Crissi Belasco, 50, was among the dozens of volunteers who removed two dumpsters of clutter from the house, painted the exterior, cleared the yards, and installed water diversion devices to prevent leakage into the slab. “It’s not too strenuous,” says Belasco, a county court reporter who has volunteered with her daughter, Olivia, 17, on eight projects. “Anyone who shows up is useful, and I would encourage people to show up because it changes your perspective on life. The volunteers get just as much out of this as the recipients.”
Olivia, a high school senior, says volunteering exhausts her, but has strengthened the bond between her and her mother. “After [volunteering], there’s a great feeling that I helped someone,” she says. “Everyone should experience this.”
There are other alternatives to Rebuilding Together, although many may not offer as wide a range of services nor use volunteers. For example, the East Valley HandyWorker Program, which helps 150 families each year in a part of the San Fernando Valley north of Los Angeles, will install grab bars, paint, replace doors and windows, and perform minor plumbing and electrical work. City-approved contractors do the work, and recipient families are chosen based on age, need, and income. Those who need railings, ramps, and grab bars get priority. New clients get priority over those who have already received help.
“Many of these people don’t have to make payments on the house, but they don’t have the funds to keep up, either,” says Ron Berenson, HandyWorker program coordinator. East Valley doesn’t have enough funds to keep up with demand either. While the City of Los Angeles—which fully funds the program—has reduced annual funding by 25 percent, to $500,000, applications are up because of the ailing economy, he says.
Carmen Nevins, 83, says her 1937 two-bedroom house in Van Nuys, California, needed all sorts of work. Not painted in more than a decade, the walls were filthy. She hired a painter, only to find out that he charged exorbitant fees to paint one room. Then, through the East Valley HandyWorker Program, she was able to get the rest of the interior painted. “My husband could paint, but since he passed away, there’s been no one to help,” says Nevins, a Nicaraguan immigrant. “I get afraid of the contractors because I felt one of them overcharged me.”
Yolanda Gonzales (no relation to Anne), 51, had no one to help her, either.

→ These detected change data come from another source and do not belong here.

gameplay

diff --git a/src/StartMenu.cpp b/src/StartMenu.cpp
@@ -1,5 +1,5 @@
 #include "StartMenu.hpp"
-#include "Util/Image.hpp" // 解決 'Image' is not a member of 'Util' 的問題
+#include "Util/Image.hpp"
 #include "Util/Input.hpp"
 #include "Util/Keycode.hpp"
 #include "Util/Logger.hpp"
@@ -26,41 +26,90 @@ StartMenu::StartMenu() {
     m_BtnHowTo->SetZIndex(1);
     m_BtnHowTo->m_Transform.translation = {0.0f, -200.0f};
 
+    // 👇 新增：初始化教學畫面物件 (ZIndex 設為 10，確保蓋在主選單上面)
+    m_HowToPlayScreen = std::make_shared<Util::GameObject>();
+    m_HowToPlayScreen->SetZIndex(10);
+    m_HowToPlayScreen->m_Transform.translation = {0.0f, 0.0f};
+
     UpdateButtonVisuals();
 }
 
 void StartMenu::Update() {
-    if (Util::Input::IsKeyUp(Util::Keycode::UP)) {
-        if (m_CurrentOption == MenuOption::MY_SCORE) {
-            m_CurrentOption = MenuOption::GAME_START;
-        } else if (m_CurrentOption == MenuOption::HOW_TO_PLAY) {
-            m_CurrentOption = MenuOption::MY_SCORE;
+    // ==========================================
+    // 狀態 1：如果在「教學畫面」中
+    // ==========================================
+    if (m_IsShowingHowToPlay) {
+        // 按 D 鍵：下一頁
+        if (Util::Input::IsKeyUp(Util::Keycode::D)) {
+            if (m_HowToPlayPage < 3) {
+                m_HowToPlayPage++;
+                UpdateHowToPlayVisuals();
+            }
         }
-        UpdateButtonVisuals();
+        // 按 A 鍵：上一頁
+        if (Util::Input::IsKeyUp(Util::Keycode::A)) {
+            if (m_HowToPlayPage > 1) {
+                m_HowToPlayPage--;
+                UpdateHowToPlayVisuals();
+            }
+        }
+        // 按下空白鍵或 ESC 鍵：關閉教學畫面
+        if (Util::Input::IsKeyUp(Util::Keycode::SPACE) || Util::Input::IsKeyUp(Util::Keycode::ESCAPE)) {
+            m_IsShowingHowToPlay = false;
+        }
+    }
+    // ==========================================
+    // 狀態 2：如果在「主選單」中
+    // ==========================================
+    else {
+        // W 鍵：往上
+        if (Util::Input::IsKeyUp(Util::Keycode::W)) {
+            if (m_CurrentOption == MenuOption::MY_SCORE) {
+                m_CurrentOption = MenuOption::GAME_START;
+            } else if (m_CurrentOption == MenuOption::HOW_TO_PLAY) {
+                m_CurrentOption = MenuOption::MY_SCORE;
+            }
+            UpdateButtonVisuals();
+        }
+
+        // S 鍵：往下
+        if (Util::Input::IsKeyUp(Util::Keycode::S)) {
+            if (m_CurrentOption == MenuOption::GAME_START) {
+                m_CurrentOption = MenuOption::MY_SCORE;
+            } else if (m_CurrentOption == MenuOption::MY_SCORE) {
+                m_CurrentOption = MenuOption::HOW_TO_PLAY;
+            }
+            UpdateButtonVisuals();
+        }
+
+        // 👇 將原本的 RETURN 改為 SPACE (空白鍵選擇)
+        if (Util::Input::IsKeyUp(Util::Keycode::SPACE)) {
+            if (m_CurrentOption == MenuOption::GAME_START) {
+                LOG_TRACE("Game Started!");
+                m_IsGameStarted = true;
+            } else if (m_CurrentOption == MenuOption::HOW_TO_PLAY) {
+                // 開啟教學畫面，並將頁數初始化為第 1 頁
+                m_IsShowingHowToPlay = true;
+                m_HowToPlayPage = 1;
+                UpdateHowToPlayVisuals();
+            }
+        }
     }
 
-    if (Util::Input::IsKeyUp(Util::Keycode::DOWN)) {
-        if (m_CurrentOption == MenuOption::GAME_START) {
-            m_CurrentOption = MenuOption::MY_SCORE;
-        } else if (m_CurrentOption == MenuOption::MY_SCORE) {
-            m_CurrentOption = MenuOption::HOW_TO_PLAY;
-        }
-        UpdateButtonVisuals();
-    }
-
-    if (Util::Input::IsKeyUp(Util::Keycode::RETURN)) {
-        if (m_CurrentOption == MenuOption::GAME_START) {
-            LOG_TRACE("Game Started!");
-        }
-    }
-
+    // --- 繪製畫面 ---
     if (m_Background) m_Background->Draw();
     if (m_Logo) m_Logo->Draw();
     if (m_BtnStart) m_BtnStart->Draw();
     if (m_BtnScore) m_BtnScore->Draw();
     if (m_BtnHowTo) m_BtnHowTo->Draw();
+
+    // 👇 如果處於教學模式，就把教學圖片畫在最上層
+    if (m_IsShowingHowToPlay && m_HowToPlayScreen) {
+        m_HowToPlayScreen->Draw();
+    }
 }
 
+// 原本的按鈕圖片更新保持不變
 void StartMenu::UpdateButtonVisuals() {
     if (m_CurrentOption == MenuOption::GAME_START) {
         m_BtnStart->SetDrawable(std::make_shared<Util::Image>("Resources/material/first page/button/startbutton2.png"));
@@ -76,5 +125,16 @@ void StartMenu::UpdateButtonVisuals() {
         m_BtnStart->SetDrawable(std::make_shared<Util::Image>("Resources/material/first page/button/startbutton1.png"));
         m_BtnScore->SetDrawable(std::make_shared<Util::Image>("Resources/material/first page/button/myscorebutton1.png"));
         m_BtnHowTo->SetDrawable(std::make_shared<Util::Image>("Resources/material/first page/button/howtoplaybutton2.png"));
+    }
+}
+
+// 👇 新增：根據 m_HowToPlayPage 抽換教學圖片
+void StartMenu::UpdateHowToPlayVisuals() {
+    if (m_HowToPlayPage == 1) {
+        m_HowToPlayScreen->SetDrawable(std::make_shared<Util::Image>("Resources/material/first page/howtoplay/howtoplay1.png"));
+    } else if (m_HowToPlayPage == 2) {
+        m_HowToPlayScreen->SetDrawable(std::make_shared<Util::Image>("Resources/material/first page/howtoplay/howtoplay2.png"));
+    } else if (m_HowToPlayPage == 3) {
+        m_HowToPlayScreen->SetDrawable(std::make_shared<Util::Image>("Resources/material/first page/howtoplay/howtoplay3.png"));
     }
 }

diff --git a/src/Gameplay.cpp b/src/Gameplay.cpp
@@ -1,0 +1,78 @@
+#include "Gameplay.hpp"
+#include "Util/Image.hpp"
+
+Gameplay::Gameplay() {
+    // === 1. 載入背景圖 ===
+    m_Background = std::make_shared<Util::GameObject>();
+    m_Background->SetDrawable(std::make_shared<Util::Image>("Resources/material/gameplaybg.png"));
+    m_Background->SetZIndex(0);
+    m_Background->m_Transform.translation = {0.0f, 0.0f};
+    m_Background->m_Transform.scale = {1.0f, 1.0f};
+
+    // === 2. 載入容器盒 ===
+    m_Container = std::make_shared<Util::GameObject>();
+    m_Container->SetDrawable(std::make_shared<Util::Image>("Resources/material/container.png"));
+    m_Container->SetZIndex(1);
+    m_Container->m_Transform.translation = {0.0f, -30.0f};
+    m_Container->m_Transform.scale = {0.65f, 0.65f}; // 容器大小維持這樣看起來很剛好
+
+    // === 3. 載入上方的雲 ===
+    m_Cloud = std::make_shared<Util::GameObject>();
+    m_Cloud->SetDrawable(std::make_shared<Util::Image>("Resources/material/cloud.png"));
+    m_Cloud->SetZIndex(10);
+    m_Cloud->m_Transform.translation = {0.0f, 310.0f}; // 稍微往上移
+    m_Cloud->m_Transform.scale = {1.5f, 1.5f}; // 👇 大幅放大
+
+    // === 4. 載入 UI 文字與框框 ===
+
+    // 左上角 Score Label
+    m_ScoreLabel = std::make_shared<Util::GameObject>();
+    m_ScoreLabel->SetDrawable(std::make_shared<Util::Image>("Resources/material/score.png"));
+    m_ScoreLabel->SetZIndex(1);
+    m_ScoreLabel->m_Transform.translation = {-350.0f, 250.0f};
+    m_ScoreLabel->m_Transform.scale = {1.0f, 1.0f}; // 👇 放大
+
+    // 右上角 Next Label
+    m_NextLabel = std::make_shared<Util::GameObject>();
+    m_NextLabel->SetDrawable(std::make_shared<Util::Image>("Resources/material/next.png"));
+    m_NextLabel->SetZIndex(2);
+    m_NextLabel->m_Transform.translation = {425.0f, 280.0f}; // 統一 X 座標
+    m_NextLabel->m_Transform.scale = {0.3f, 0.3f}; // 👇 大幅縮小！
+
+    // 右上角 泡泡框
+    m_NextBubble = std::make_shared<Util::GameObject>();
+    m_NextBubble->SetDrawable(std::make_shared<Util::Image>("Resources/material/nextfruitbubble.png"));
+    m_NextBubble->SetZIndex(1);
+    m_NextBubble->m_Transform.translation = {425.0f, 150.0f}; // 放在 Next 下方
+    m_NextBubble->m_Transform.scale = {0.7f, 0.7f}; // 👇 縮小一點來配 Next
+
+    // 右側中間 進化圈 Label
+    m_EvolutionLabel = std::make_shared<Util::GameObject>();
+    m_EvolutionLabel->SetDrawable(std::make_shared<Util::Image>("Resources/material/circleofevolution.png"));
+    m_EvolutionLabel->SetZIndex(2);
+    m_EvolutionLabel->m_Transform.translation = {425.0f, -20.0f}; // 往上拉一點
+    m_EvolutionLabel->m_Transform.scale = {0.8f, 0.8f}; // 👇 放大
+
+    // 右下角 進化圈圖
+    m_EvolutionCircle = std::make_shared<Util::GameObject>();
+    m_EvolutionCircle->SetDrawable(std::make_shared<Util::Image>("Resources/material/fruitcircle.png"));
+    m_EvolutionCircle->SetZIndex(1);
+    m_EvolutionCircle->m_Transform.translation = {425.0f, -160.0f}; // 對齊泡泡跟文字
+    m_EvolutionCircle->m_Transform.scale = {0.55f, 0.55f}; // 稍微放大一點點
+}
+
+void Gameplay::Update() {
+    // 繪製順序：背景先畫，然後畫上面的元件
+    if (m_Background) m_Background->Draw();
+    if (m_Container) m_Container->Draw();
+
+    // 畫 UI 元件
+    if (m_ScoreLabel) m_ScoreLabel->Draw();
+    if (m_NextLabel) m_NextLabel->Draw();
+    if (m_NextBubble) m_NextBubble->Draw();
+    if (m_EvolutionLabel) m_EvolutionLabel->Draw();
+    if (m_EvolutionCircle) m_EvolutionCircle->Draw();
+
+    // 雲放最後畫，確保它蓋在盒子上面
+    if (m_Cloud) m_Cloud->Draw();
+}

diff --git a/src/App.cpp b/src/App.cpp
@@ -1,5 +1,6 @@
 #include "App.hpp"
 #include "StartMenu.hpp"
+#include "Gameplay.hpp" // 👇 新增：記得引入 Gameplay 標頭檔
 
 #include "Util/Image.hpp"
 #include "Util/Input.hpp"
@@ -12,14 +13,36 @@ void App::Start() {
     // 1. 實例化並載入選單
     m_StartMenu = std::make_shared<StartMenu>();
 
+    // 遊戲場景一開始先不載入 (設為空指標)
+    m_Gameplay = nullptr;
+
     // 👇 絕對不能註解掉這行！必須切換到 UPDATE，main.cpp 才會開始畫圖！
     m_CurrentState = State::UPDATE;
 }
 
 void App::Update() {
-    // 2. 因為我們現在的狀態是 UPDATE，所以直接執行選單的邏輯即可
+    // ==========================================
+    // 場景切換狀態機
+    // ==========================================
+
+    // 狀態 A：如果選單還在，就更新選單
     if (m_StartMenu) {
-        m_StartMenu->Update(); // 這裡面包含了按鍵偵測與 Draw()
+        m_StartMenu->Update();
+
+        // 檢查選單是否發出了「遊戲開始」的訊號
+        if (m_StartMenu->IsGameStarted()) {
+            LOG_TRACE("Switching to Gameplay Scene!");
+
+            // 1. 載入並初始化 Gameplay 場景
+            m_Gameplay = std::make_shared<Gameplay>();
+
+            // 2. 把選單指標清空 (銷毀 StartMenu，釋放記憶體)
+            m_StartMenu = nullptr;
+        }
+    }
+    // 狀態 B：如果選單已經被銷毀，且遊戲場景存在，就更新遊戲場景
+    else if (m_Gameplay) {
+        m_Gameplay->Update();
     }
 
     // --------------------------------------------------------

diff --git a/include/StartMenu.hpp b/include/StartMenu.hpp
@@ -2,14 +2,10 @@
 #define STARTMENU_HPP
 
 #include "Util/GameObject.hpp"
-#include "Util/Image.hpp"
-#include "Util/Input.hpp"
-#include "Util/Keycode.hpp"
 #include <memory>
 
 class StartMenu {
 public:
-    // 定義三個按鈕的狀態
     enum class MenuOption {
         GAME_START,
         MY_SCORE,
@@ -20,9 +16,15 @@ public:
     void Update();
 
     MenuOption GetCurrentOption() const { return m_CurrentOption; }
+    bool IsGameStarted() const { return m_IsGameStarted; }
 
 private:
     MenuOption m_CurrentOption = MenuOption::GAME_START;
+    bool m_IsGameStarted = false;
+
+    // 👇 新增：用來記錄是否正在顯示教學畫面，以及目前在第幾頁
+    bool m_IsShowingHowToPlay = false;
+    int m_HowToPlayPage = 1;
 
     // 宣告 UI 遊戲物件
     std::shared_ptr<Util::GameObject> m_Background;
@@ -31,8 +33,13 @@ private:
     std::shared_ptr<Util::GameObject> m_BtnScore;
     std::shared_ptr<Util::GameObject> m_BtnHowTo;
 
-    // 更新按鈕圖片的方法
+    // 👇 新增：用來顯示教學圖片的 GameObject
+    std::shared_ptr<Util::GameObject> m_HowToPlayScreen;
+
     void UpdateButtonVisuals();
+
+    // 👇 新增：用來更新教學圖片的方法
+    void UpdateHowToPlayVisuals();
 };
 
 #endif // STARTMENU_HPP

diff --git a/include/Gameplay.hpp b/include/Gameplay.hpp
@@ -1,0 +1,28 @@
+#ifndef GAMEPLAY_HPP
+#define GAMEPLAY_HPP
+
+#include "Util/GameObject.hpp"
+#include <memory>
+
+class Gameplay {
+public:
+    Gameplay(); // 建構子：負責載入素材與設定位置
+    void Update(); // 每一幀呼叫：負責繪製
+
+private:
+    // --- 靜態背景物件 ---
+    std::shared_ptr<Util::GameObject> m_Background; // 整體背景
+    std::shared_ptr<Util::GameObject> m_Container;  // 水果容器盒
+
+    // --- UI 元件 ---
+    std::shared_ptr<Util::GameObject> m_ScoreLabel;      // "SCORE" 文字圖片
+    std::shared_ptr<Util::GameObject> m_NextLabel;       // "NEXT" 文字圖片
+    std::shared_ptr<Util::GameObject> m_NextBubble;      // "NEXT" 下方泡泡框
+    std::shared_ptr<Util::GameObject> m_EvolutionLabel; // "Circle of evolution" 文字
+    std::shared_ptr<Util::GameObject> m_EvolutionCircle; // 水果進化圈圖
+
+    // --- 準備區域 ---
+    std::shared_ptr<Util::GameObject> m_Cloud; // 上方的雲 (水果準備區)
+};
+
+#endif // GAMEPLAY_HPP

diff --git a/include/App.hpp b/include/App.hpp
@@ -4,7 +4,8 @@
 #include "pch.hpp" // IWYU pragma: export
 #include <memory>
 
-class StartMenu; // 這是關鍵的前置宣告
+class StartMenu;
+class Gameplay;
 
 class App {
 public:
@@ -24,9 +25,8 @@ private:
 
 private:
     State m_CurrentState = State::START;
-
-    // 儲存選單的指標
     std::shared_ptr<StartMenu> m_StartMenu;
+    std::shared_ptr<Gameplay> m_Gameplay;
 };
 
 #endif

She was able to buy a home in Garden Grove, California, for herself and her daughter with money she received from her husband’s life insurance when he died in a house fire. “I felt it would be a way to make sure we had a place to live forever,” she says. But like Nevins, she can’t keep it up by herself. Her health problems have made it difficult to do housework.
Rebuilding Together volunteers installed grab bars and a handheld showerhead. They replaced a toilet, repaired bathroom flooring, and installed an electric garage door opener. They also repaired her backyard fence, which homeless people were jumping over. Gonzales says she feels quite fortunate to have received the help because she knows how so many people struggle to maintain a home.
“My whole life was worry. Now I don’t need to worry all the time,” she says. “What they did was give me a new life.